  Some years ago the Commissioner of Weights and Measures of New York started a movement which spread all over the nation. He urged the people to watch for the manipulation of scales and measures by tradesmen who did not scruple to stoop to petty thievery. In New York he succeeded in having hundreds of tradesmen and peddlers fined, their scales and measures condemned and confiscated, and their businesses injured by the publicity which followed the exposure of their roguery. The butcher, who stuck a piece of tallow weighing an ounce under the pan of his scales and cheated his customers to the extent of one ounce on their purchases, was exposed, haled to court, fined, and reprimanded severely.

  There is a distinction, but no real difference, between this butcher and the manufacturer who packs his product in a "pound" package which weighs fifteen ounces. The motive which animates both is the same; the desire to add to their profits by giving the customer a trifle less weight than the customer is willing to pay for. The manufacturer, however, picks pockets with a better knowledge of the law. He does openly and brazenly what the other does secretly. With a hypocritical pretense of absolute honesty and his unctuous claim that the measure is accurate to the fraction of an ounce, the advertiser prints the net weight packed in his package somewhere about the package. He complies with the law in as small a type as possible. You generally have to hunt on the label of packages you buy for the net weight, but you can usually find it if you are curious enough and do not mind an occasional strain upon your eyes.

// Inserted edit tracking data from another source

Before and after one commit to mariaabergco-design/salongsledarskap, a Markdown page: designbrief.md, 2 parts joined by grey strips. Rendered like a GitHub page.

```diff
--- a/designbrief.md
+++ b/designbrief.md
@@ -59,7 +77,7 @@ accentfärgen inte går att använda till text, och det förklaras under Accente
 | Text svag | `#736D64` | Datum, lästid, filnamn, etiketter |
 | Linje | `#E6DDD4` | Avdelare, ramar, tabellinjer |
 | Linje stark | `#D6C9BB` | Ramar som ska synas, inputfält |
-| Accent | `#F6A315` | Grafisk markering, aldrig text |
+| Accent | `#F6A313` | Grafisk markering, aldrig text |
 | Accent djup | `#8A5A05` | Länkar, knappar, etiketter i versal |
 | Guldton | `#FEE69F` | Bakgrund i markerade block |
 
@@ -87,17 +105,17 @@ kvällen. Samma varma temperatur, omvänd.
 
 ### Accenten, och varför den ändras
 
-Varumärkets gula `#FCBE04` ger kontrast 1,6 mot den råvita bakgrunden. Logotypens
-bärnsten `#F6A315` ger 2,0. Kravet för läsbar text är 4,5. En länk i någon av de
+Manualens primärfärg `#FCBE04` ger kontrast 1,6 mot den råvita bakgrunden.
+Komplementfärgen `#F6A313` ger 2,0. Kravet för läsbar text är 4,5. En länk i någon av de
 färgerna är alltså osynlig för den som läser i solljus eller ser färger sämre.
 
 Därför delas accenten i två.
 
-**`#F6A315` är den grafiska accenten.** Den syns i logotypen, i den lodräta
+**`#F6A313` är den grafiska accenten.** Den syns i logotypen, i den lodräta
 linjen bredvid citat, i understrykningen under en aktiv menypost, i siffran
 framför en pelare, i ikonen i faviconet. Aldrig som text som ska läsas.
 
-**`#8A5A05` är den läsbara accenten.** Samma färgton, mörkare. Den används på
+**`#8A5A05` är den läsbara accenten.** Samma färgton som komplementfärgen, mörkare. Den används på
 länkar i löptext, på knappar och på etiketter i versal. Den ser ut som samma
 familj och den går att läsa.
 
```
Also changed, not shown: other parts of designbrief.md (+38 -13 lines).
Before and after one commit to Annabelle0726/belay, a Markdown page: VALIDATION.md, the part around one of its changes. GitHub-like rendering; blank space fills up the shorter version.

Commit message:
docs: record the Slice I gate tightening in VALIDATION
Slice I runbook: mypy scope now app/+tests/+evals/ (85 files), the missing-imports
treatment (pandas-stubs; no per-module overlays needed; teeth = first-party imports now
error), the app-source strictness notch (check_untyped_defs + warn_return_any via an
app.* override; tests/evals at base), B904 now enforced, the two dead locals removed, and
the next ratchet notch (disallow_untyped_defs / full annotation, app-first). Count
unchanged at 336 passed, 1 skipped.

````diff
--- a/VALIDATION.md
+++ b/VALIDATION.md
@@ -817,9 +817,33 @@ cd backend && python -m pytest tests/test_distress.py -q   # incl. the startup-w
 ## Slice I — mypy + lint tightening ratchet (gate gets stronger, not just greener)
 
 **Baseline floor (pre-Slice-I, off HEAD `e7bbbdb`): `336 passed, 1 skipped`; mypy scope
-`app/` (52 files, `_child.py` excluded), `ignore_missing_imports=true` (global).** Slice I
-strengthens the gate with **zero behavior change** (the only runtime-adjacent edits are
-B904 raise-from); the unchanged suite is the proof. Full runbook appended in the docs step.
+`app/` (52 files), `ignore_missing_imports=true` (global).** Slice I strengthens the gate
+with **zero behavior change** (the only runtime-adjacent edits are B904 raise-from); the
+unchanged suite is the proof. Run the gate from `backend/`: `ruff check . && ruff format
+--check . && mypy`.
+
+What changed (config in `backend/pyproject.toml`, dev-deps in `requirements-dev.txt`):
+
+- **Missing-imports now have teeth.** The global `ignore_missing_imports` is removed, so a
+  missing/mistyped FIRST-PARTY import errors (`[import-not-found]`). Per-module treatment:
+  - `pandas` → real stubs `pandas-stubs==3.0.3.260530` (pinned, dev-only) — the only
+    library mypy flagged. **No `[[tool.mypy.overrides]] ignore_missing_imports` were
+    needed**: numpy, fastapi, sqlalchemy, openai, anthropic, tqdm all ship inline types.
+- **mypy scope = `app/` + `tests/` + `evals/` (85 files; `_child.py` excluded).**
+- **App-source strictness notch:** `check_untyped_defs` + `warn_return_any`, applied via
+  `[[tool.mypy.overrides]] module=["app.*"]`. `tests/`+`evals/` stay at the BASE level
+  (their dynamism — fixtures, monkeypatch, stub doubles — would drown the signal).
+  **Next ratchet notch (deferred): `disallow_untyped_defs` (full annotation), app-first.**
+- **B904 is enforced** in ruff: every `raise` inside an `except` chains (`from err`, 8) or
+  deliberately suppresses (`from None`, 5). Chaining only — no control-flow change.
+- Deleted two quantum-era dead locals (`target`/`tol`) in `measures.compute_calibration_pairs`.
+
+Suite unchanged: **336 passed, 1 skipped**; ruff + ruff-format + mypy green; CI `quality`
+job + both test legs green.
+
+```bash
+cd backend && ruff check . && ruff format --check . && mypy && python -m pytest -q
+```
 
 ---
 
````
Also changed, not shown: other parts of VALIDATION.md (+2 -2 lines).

  The package, which ought to be primarily a means for conveniently and hygienically handling foods, and only incidentally a means for attractively displaying itself on the shelves of the retail store, has been used by many manufacturers principally for the purpose of craftily raising the price of their products to the consumer. By reducing the quantity in the package and maintaining the original price, the price is raised without the consumer being forewarned. By taking a package which originally weighed fourteen ounces and sold for ten cents and reducing it in weight to twelve ounces, it is raised in price one-seventh even if it continues to be sold for ten cents.

  But the package may actually be reduced in price and still the price per pound increased. Take a package weighing fifteen ounces and selling for fifteen cents. Reduce the price to ten cents and the weight to eight ounces. The price of the package has been obviously reduced by one-third, but the price of the goods within the package actually has been increased by one-fifth.

  The packages which fill the shelves and counters of stores today lend themselves to this kind of thing very readily. The products are rarely packed in standard units of measure. The package usually contains a little less than a half pound, a little less than a pound, or a little less than two pounds. It is easy for the public to think of it as a half-pound, a pound, or a two-pound package. Five, six, or seven-ounce packages are handed the consumer when he asks for a half-pound; twelve, fourteen, or fifteen-ounce packages pass muster as pound-packages.